    In the absence of such findings, the judgment is incomplete, and we are unable to consider the remaining arguments raised on appeal. Pittman, 117 N.C. App. at 592, 452 S.E.2d at 333. “When all issues are not so resolved by the trial court, this Court has no option other than to vacate the order and remand the cause to the trial court for completion.” Id. Thus, we vacate the judgment and remand this case to the trial court for entry of findings of fact, from the evidence already presented, and the legal conclusions to be drawn therefrom with respect to the affirmative defenses raised by defendant.     With respect to the trial court's dismissal of defendant's counterclaims, his only assignment of error regarding them, is that the trial court was without jurisdiction to rule on these matters. We have already ruled that the trial court had jurisdiction to proceed with the trial. Defendant did not offer any evidence in support of his counterclaims at trial, nor did he make any argument in his brief that the trial court erred in dismissing them. As such, we affirm the trial court's dismissal of defendant's counterclaims.
    Due to our resolution of defendant's fifth argument, we do not reach the remaining arguments contained in his brief. Furthermore, the record on appeal contains additional assignments of error not addressed by defendant in his brief to this Court. Pursuant to N.C.R. App. P. 28(b)(6), they are deemed abandoned.

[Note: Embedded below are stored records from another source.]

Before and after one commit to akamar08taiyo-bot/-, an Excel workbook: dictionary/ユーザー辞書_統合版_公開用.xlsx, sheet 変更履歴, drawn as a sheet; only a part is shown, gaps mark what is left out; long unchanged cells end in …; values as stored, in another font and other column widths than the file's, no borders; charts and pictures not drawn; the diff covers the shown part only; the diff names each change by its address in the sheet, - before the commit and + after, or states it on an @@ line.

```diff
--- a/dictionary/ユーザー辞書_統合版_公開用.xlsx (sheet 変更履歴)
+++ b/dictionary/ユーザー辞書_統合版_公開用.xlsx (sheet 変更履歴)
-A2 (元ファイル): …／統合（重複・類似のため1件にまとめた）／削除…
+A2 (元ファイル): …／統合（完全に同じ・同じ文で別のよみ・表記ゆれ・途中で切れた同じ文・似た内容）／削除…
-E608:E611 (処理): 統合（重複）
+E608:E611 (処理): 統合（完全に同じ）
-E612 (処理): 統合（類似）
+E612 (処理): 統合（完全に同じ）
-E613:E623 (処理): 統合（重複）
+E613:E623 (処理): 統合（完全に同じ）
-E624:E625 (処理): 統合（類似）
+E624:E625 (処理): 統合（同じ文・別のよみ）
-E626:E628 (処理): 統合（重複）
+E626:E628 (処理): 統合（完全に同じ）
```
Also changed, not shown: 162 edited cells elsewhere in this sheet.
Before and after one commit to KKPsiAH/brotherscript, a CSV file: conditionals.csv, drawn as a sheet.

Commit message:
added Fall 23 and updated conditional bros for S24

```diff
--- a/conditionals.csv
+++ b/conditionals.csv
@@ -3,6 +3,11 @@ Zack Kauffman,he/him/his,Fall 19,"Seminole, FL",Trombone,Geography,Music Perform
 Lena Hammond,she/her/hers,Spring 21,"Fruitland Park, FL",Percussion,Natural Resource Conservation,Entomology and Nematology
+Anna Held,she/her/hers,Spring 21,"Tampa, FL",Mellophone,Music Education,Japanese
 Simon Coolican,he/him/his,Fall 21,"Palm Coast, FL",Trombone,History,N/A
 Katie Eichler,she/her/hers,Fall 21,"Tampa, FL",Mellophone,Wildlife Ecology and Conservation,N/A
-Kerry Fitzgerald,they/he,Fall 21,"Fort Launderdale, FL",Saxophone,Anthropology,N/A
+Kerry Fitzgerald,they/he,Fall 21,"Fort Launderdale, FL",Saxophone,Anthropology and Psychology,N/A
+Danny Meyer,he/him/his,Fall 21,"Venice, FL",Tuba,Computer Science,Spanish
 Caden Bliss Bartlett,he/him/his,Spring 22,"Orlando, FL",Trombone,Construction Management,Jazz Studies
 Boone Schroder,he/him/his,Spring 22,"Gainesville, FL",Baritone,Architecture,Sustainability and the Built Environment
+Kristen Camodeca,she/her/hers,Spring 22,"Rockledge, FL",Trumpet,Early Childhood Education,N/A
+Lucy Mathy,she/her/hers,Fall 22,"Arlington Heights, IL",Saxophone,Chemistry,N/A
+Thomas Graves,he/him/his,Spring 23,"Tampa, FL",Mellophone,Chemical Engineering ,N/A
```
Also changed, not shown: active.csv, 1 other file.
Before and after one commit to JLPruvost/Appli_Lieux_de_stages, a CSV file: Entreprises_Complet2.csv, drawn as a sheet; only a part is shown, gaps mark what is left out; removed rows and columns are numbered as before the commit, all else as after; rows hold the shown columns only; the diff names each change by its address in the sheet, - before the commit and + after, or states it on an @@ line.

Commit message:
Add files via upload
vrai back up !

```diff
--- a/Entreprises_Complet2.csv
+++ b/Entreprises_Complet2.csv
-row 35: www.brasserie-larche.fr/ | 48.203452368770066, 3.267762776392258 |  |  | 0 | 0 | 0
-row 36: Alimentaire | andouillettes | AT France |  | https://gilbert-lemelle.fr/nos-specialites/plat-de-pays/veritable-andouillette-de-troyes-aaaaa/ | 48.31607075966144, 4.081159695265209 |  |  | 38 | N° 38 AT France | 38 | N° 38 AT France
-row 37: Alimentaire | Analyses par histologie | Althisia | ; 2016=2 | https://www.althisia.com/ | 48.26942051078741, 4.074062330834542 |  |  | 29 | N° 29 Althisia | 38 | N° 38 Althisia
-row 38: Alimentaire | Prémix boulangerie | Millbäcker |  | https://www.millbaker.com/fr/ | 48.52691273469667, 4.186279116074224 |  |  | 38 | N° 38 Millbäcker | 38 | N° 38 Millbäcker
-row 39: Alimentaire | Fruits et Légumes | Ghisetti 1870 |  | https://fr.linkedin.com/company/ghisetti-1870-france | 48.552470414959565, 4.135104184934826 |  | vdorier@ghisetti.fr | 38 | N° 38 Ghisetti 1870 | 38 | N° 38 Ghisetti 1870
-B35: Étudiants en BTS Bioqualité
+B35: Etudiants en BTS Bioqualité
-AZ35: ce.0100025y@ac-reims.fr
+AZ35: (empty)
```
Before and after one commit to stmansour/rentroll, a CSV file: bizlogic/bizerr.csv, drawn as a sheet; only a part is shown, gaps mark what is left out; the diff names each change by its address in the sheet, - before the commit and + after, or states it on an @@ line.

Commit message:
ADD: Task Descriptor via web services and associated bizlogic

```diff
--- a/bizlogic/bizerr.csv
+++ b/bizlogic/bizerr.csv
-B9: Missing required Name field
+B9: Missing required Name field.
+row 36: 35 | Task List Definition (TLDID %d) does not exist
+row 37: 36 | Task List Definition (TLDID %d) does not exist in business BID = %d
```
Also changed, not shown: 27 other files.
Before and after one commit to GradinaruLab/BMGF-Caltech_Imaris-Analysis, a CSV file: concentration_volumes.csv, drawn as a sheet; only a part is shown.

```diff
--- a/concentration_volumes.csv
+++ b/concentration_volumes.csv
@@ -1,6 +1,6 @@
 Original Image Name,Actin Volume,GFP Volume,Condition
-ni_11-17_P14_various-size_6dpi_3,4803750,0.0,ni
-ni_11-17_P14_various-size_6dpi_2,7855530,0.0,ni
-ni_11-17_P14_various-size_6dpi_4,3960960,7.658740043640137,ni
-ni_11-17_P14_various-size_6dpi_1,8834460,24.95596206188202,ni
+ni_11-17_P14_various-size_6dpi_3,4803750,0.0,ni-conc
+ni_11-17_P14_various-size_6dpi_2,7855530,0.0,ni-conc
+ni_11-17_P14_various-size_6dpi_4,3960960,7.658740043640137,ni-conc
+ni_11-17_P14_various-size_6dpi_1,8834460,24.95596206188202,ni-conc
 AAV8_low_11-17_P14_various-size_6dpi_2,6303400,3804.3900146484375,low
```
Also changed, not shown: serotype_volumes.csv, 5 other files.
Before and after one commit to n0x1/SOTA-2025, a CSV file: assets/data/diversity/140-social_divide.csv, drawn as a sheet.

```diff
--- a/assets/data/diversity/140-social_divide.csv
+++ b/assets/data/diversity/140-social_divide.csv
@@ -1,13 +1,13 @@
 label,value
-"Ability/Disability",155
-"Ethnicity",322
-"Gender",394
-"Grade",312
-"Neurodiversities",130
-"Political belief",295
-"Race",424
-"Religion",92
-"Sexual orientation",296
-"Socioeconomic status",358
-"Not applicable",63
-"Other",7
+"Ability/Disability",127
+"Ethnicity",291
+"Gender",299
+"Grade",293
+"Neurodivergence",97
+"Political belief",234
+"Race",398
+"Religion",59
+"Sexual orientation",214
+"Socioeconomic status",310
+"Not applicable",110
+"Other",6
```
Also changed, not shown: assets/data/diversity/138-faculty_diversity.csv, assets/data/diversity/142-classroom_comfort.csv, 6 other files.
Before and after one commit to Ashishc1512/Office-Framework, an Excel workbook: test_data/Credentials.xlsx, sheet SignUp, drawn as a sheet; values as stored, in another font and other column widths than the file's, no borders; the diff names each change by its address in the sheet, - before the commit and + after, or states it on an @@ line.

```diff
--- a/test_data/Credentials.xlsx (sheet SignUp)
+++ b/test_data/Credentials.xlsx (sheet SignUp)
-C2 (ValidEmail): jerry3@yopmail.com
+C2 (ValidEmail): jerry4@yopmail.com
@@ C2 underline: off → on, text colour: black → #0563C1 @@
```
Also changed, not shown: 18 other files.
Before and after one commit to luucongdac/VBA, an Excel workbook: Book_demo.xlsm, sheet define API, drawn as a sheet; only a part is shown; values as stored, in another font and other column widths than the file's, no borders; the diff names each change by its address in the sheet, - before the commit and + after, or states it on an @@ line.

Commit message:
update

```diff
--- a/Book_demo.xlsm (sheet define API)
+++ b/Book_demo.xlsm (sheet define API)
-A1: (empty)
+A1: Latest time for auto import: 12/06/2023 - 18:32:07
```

    Judges MCGEE and BRYANT concur.
    Report per Rule 30(e).

*** Converted from WordPerfect ***